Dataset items

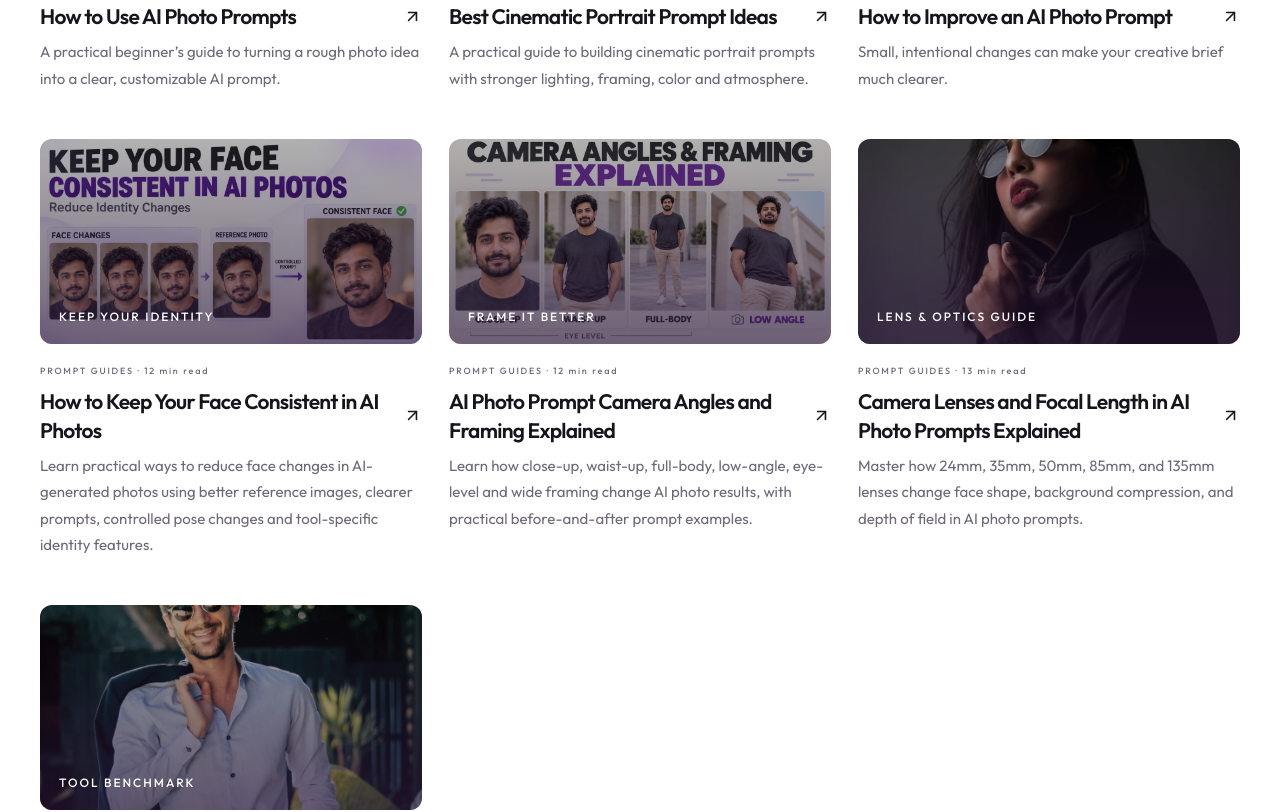
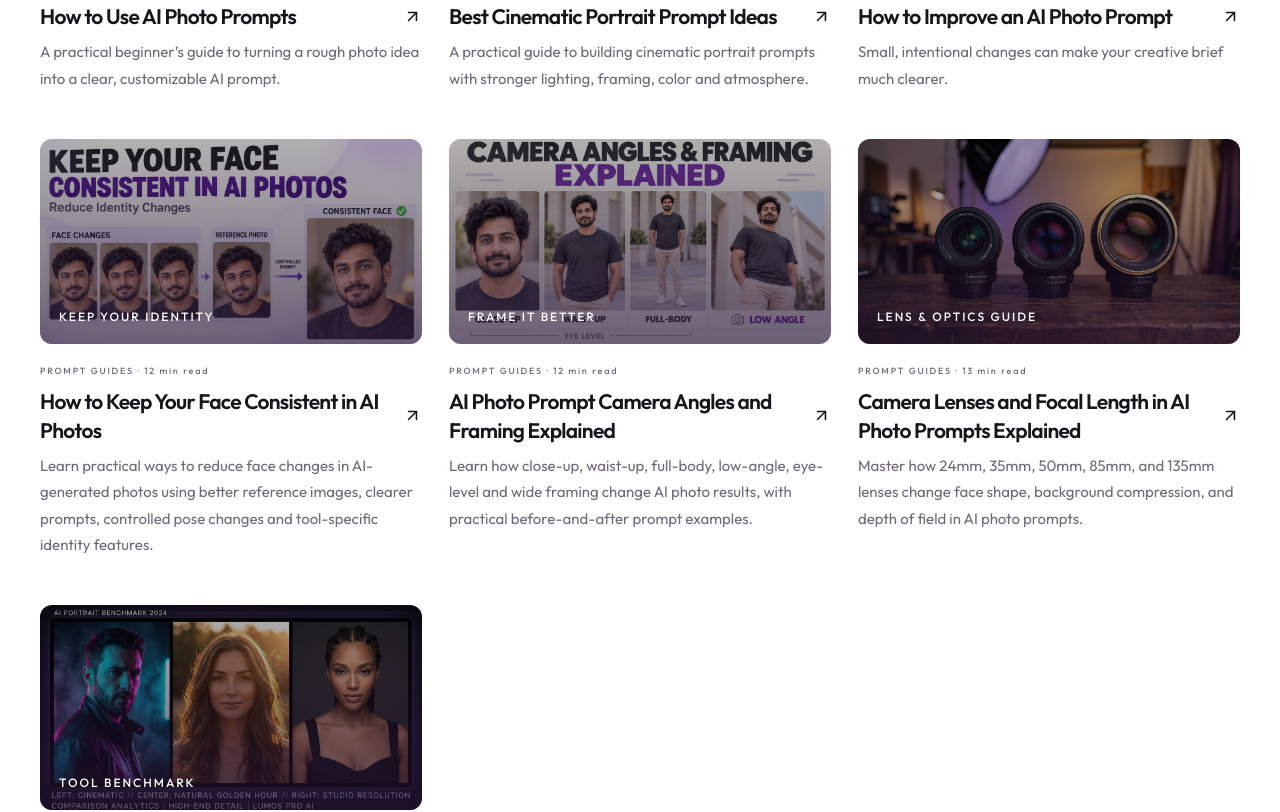
Before and after one commit to DashrathDev/promptkingai, a Next.js app: page /blog in a window 1280 px wide. Shown: the part 580-1392 px from the top of the page. Built offline with nearby package versions, Linux system fonts and the light colour scheme; no server answers.

Commit message:
feat(blog): Add high-resolution AI generated custom 16:9 thumbnails for focal length and model benchmark guides

```diff
--- a/data/ai-portrait-generator-comparison-guide.js
+++ b/data/ai-portrait-generator-comparison-guide.js
@@ -3,7 +3,7 @@ export const aiPortraitGeneratorComparisonGuide = {
   title: "Midjourney v6 vs Google Gemini (Imagen 3) vs Flux.1: The Ultimate AI Portrait Comparison",
   description:
     "An in-depth, hands-on benchmark comparing Midjourney v6, Google Gemini Imagen 3, and Flux.1 for realistic human portraits, skin texture, Indian ethnic wear, and lighting.",
-  image: "/images/city.webp",
+  image: "/images/midjourney-v6-vs-gemini-imagen-3-vs-flux-portrait-comparison.jpg",
   label: "TOOL BENCHMARK",
   readTime: "15 min read",
   intro: [
--- a/data/focal-length-lens-guide.js
+++ b/data/focal-length-lens-guide.js
@@ -3,7 +3,7 @@ export const focalLengthLensGuide = {
   title: "Camera Lenses and Focal Length in AI Photo Prompts Explained",
   description:
     "Master how 24mm, 35mm, 50mm, 85mm, and 135mm lenses change face shape, background compression, and depth of field in AI photo prompts.",
-  image: "/images/moody.webp",
+  image: "/images/camera-lenses-focal-length-ai-photo-prompts.jpg",
   label: "LENS & OPTICS GUIDE",
   readTime: "13 min read",
   intro: [
```
Also changed, not shown: public/images/camera-lenses-focal-length-ai-photo-prompts.jpg (added), public/images/midjourney-v6-vs-gemini-imagen-3-vs-flux-portrait-comparison.jpg (added).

* _What you should do_
When you output the entries, keep each line exactly as it is and leave out any pictures.

* _Written solution_
Before and after one commit to DashrathDev/promptkingai, a Next.js app: page /blog in a window 1280 px wide. Shown: the part 580-1392 px from the top of the page. Built offline with nearby package versions, Linux system fonts and the light colour scheme; no server answers.

Commit message:
feat(blog): Add high-resolution AI generated custom 16:9 thumbnails for focal length and model benchmark guides

```diff
--- a/data/ai-portrait-generator-comparison-guide.js
+++ b/data/ai-portrait-generator-comparison-guide.js
@@ -3,7 +3,7 @@ export const aiPortraitGeneratorComparisonGuide = {
   title: "Midjourney v6 vs Google Gemini (Imagen 3) vs Flux.1: The Ultimate AI Portrait Comparison",
   description:
     "An in-depth, hands-on benchmark comparing Midjourney v6, Google Gemini Imagen 3, and Flux.1 for realistic human portraits, skin texture, Indian ethnic wear, and lighting.",
-  image: "/images/city.webp",
+  image: "/images/midjourney-v6-vs-gemini-imagen-3-vs-flux-portrait-comparison.jpg",
   label: "TOOL BENCHMARK",
   readTime: "15 min read",
   intro: [
--- a/data/focal-length-lens-guide.js
+++ b/data/focal-length-lens-guide.js
@@ -3,7 +3,7 @@ export const focalLengthLensGuide = {
   title: "Camera Lenses and Focal Length in AI Photo Prompts Explained",
   description:
     "Master how 24mm, 35mm, 50mm, 85mm, and 135mm lenses change face shape, background compression, and depth of field in AI photo prompts.",
-  image: "/images/moody.webp",
+  image: "/images/camera-lenses-focal-length-ai-photo-prompts.jpg",
   label: "LENS & OPTICS GUIDE",
   readTime: "13 min read",
   intro: [
```
Also changed, not shown: public/images/camera-lenses-focal-length-ai-photo-prompts.jpg (added), public/images/midjourney-v6-vs-gemini-imagen-3-vs-flux-portrait-comparison.jpg (added).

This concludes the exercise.